All my life I struggled with some of my traits, trying to be someone I never was and it turned out the problem wasn’t in me, it was just a wrong understanding of who I am. I am an introvert. And, probably, you’re as well.
Often people assume that introverts are socially awkward, shy and dislike people or aren’t good with them. There is some negative meaning when people think about introverts, because of the wrong definition living in their heads. My goal is to show you why it’s a wrong definition, and if you’re an introvert - how to live your life to the fullest, in harmony with yourself.
To understand what is the difference between an extrovert and an introvert, imagine a battery inside of a person and it’s draining slightly with every conversation the person has so that when, finally, it runs down to zero, he or she feels exhausted and needs isolation. It can take from several hours up to several weeks to recharge the social battery. This is an introvert’s reality: you get tired of people and need some time to be alone and recharge.

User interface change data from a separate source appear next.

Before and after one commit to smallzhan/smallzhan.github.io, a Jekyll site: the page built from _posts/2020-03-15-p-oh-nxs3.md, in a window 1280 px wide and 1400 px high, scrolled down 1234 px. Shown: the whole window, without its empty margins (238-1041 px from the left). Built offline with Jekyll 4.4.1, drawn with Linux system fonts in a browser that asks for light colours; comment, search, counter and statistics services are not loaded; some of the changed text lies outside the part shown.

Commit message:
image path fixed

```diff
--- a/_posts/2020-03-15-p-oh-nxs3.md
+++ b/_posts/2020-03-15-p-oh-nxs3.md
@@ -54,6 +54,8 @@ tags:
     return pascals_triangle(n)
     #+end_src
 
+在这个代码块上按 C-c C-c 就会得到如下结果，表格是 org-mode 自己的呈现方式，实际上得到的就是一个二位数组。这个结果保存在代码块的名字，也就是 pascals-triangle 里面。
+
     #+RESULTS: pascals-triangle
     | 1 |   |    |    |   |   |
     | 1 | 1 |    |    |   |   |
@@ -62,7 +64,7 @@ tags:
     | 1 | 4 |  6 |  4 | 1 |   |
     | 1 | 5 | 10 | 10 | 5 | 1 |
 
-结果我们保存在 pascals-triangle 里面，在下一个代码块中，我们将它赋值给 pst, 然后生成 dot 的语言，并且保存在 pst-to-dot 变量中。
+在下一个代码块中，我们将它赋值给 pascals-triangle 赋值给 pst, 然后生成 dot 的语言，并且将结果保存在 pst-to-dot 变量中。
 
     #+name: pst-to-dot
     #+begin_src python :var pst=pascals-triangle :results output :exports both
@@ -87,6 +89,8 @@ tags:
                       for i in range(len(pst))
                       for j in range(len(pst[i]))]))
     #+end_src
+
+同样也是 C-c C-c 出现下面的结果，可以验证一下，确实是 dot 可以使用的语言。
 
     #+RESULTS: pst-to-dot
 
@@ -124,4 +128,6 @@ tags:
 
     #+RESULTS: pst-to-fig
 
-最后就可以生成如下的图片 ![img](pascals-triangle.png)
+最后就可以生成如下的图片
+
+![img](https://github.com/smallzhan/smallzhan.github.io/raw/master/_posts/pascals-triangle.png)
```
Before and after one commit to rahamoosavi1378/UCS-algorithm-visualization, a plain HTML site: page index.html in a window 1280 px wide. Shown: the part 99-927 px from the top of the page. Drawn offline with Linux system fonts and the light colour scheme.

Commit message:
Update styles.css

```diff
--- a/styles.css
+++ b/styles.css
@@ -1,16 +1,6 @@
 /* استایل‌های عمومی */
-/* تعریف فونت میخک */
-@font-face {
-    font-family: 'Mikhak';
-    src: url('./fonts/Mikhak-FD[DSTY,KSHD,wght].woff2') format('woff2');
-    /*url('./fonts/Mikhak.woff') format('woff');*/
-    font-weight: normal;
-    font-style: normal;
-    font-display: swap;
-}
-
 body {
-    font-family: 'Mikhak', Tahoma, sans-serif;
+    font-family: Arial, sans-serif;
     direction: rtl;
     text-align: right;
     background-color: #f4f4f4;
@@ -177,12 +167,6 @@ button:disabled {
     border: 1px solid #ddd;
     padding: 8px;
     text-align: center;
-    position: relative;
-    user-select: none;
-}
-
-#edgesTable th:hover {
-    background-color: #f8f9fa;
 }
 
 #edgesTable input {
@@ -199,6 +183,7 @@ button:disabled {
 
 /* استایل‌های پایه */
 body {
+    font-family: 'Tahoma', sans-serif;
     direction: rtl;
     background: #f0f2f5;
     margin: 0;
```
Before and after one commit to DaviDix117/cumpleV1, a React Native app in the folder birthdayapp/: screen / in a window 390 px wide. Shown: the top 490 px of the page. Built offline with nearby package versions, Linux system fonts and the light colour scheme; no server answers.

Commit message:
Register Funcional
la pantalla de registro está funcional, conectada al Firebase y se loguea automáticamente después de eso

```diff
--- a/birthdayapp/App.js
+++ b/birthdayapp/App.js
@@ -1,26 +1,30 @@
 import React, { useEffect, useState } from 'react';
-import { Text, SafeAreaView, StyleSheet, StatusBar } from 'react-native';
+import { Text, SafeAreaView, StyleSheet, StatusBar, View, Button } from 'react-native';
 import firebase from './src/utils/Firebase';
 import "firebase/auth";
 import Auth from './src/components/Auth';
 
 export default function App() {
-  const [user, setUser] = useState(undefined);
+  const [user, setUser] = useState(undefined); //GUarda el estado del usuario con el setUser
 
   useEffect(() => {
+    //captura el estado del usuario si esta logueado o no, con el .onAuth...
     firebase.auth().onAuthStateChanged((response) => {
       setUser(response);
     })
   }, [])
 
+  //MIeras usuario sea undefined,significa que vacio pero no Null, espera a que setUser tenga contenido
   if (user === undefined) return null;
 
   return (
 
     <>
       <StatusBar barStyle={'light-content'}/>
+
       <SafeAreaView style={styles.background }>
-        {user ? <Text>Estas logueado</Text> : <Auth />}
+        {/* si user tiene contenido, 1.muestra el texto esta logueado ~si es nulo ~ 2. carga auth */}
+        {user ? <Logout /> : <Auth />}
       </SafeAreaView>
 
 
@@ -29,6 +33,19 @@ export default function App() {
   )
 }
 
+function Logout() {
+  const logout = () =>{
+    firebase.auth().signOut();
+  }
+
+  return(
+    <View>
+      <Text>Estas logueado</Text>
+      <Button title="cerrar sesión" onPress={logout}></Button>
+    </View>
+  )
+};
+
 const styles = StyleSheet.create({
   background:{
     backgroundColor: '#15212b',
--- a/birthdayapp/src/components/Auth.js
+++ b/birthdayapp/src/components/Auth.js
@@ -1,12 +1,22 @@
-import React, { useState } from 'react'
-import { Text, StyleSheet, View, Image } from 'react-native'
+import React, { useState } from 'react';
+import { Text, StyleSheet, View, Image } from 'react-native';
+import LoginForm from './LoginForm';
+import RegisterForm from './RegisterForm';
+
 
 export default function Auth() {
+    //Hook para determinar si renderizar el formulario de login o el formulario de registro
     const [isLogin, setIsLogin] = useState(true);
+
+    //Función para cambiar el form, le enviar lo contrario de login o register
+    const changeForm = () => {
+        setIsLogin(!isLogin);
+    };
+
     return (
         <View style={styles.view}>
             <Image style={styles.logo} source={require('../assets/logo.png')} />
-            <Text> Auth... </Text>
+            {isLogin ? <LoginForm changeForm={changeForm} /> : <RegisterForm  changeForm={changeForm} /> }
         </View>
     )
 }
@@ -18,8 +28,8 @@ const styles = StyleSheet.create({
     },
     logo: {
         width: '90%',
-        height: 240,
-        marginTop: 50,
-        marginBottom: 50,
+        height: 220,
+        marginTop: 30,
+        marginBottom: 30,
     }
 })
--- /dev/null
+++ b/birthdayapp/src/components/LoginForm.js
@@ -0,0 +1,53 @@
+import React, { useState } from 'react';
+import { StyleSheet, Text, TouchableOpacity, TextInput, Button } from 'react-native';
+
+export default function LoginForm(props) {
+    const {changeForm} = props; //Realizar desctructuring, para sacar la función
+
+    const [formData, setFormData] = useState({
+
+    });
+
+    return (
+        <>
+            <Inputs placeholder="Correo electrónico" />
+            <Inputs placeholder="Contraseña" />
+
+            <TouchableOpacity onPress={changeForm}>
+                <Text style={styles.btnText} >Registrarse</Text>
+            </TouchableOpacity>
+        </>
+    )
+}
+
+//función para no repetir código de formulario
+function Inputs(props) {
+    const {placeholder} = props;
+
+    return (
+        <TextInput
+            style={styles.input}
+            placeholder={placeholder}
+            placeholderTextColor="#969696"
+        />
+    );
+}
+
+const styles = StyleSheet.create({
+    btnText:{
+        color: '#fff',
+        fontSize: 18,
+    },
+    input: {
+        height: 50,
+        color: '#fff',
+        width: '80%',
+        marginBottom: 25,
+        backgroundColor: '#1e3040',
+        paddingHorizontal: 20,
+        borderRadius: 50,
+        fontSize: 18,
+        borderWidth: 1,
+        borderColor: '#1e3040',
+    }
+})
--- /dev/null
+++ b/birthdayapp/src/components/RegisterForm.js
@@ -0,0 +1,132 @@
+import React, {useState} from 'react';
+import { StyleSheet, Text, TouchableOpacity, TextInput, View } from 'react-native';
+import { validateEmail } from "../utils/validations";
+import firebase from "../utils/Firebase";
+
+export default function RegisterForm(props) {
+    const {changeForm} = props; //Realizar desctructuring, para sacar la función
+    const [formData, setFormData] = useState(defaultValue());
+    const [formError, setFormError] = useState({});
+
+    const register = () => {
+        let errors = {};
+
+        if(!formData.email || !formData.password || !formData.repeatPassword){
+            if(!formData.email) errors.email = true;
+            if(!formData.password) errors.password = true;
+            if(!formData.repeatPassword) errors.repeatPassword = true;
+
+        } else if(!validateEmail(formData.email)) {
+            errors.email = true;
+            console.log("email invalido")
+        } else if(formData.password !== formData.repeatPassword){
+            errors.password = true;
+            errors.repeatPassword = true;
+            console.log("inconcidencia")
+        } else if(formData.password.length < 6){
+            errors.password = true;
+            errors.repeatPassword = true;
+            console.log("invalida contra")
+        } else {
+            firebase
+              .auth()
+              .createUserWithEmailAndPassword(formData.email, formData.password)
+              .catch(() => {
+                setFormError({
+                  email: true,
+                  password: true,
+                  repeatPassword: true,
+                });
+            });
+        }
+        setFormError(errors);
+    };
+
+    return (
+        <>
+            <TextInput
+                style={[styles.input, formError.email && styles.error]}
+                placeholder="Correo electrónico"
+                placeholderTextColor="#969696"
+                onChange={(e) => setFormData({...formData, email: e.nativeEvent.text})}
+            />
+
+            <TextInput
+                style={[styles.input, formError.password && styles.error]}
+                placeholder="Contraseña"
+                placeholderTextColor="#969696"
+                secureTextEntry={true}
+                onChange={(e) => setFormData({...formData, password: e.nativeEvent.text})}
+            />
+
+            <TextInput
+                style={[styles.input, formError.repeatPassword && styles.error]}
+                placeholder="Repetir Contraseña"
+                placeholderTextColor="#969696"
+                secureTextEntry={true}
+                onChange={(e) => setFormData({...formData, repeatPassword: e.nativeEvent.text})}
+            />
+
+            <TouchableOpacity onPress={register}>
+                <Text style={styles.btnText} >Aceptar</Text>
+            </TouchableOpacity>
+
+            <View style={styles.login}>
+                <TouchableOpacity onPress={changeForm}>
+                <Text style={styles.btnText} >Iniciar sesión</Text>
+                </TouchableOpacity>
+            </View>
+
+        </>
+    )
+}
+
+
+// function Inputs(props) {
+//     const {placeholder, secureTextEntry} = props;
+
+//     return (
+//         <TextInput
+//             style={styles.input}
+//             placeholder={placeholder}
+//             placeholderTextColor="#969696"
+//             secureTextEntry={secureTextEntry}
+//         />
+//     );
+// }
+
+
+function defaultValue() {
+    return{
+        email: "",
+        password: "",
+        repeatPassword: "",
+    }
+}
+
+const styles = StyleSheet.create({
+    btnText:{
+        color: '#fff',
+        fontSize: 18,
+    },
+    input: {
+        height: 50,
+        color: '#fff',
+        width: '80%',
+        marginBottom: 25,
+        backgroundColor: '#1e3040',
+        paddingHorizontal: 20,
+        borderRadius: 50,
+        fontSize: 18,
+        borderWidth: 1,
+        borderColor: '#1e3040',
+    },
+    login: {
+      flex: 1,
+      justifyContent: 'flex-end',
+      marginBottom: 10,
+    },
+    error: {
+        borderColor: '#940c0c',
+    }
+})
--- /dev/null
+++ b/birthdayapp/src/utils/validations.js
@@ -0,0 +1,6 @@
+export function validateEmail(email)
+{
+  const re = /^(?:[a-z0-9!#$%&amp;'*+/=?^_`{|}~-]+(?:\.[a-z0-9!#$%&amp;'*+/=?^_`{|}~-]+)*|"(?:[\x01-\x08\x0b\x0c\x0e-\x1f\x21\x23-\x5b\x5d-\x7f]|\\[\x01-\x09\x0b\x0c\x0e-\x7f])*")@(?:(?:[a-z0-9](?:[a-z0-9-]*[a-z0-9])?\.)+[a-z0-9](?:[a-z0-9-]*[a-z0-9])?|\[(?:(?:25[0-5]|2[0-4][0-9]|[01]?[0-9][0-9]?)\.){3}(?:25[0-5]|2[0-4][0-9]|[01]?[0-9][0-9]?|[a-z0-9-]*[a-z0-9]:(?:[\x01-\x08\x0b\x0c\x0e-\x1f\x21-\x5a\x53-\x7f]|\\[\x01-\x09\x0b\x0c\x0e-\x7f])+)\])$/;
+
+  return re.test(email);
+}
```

Extroverts, on the contrary, get their energy from the people around and their social battery drains while being alone. I like the analogy with a car sitting in the garage: if you don’t start it up once every week the fluids gum up and some mechanical parts rust. Extroverts hate alone time and become energetic and active from the presence of others.
What’s important here to understand, is that when an introvert has a full social battery it’s almost impossible to distinguish him from an extrovert. Introverts may enjoy socializing and be very good at – It’s just something that they can’t do as long as other people do. He may appear shy, or even standoffish and uncomfortable, but that isn’t because of who he is. He’s likely just tired and his social battery is exhausted.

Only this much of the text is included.